Laughter, happiness, peace and joy… most of us want all of it. Fewer; however, are willing to let go of the fixations that block us from lighter ways of living? Fully releasing attachment to resentment, blame, selfishness, a need to control, etc., requires living from the belly, after discovering the Sacred within there.
Jonah’s truer Self asked him to do one thing, his false self, another. When we are at odds with ourselves, it is easier to run from a big, bad God or something else out there, rather than tending to the struggle going on inside. One part of us wants to transform, and the other feels justified in our defenses.
In the story, Jonah admitted that his decision to run away caused the raging storm, so his shipmates tossed him overboard where a big fish swallowed him. This period of seclusion offered Jonah time to consider his life choices.
When honest, we admit our fear of who we might be without the traits we’ve allowed to define us. What attributes could possibly fill the hole left by ridding ourselves of the destructive ones?

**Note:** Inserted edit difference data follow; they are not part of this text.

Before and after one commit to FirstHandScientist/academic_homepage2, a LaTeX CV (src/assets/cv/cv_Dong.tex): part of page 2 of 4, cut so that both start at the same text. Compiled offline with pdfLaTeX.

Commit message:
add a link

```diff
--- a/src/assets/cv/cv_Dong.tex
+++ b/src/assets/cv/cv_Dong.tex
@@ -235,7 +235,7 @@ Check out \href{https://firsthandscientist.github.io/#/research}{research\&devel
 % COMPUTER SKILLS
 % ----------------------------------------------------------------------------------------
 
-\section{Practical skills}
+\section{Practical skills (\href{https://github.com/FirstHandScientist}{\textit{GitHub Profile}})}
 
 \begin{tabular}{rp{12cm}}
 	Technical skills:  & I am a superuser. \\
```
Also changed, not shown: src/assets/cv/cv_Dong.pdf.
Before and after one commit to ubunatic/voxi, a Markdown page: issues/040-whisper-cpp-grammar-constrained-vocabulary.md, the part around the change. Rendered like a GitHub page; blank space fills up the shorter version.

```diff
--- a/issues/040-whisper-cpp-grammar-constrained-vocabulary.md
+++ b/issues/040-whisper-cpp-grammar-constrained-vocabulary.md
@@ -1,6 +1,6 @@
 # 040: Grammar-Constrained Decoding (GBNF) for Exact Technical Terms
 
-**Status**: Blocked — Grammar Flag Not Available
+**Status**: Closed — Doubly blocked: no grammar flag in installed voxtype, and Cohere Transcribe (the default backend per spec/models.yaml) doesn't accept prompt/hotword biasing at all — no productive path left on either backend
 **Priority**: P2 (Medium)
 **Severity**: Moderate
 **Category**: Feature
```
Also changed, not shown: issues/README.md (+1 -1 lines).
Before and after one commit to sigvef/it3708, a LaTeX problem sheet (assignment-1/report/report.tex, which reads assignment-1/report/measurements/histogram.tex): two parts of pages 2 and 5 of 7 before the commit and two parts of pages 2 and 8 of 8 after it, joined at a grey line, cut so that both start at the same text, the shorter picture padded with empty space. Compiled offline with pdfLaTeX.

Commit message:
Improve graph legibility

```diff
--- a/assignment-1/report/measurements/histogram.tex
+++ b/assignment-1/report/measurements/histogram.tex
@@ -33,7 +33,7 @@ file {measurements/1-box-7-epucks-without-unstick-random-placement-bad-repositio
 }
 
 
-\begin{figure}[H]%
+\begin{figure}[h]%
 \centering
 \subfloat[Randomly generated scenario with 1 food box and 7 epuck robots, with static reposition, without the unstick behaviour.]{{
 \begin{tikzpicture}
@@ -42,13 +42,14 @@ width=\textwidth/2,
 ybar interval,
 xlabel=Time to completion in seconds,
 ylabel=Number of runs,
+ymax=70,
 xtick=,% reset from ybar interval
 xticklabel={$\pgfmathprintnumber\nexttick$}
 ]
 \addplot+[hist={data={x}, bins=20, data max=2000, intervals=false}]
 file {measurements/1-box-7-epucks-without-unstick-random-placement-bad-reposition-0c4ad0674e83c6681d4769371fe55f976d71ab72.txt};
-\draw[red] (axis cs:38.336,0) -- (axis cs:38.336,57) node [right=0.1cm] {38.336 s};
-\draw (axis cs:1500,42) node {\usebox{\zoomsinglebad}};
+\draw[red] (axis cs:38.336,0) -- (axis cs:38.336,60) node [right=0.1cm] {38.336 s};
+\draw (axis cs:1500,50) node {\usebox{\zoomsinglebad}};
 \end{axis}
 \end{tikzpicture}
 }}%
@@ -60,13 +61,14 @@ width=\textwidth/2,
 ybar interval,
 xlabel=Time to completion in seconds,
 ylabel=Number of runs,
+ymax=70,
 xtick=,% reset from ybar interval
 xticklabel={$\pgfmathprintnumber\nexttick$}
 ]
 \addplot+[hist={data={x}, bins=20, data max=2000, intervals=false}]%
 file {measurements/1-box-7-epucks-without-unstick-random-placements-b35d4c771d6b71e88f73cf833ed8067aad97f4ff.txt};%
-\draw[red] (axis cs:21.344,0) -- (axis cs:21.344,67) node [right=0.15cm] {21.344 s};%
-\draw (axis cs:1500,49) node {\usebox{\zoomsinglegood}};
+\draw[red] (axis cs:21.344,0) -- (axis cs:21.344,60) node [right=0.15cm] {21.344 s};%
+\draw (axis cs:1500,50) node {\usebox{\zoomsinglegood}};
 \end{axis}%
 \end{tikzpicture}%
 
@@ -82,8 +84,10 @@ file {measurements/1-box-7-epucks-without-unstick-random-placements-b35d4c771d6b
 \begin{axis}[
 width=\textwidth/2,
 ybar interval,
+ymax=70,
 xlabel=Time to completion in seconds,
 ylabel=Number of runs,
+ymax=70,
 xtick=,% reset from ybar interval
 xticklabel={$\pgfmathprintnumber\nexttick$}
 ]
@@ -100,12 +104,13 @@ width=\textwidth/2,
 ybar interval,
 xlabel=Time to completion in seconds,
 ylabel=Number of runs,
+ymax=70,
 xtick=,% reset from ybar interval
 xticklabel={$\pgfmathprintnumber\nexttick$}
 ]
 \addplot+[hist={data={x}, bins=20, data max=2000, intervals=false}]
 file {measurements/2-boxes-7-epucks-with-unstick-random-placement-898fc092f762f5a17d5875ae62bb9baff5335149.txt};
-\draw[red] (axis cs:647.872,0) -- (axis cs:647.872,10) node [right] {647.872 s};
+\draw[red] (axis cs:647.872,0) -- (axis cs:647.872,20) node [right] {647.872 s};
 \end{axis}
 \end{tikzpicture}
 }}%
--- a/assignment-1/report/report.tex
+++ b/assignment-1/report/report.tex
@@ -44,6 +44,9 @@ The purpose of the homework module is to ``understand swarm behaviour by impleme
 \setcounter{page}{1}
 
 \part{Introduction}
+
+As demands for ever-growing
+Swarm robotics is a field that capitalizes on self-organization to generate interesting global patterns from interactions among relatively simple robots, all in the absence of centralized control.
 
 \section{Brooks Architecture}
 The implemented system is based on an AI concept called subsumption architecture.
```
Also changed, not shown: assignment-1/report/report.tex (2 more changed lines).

Jesuit priest and psychologist, Anthony de Mello, makes a statement in his book, Awareness. “Even the best psychologist will tell you that people don’t really want to be cured. What they want is relief; a cure is painful.”
And so, we reach for anything that relieves our dis-ease and sigh. “If only this circumstance or person would change, then, I could be happy.” Dropping pride and choosing the cure is the way to wholehearted living.
Being rejected and then cloistered was Jonah’s wake-up call. Perhaps when we perceive painful experiences as necessary steps to choosing Life, we too will let go of our obsessions.
Once we have experienced oneness with the Holy in the dark void, and get comfortable with Great Mystery, we are free to live from the belly, remembering who we are. From that time on, joy and sorrow flow together creating a richer life.
Making Spirit Flesh*
How much is an unencumbered life worth to you? Is it worth spending extended time in the belly of a whale?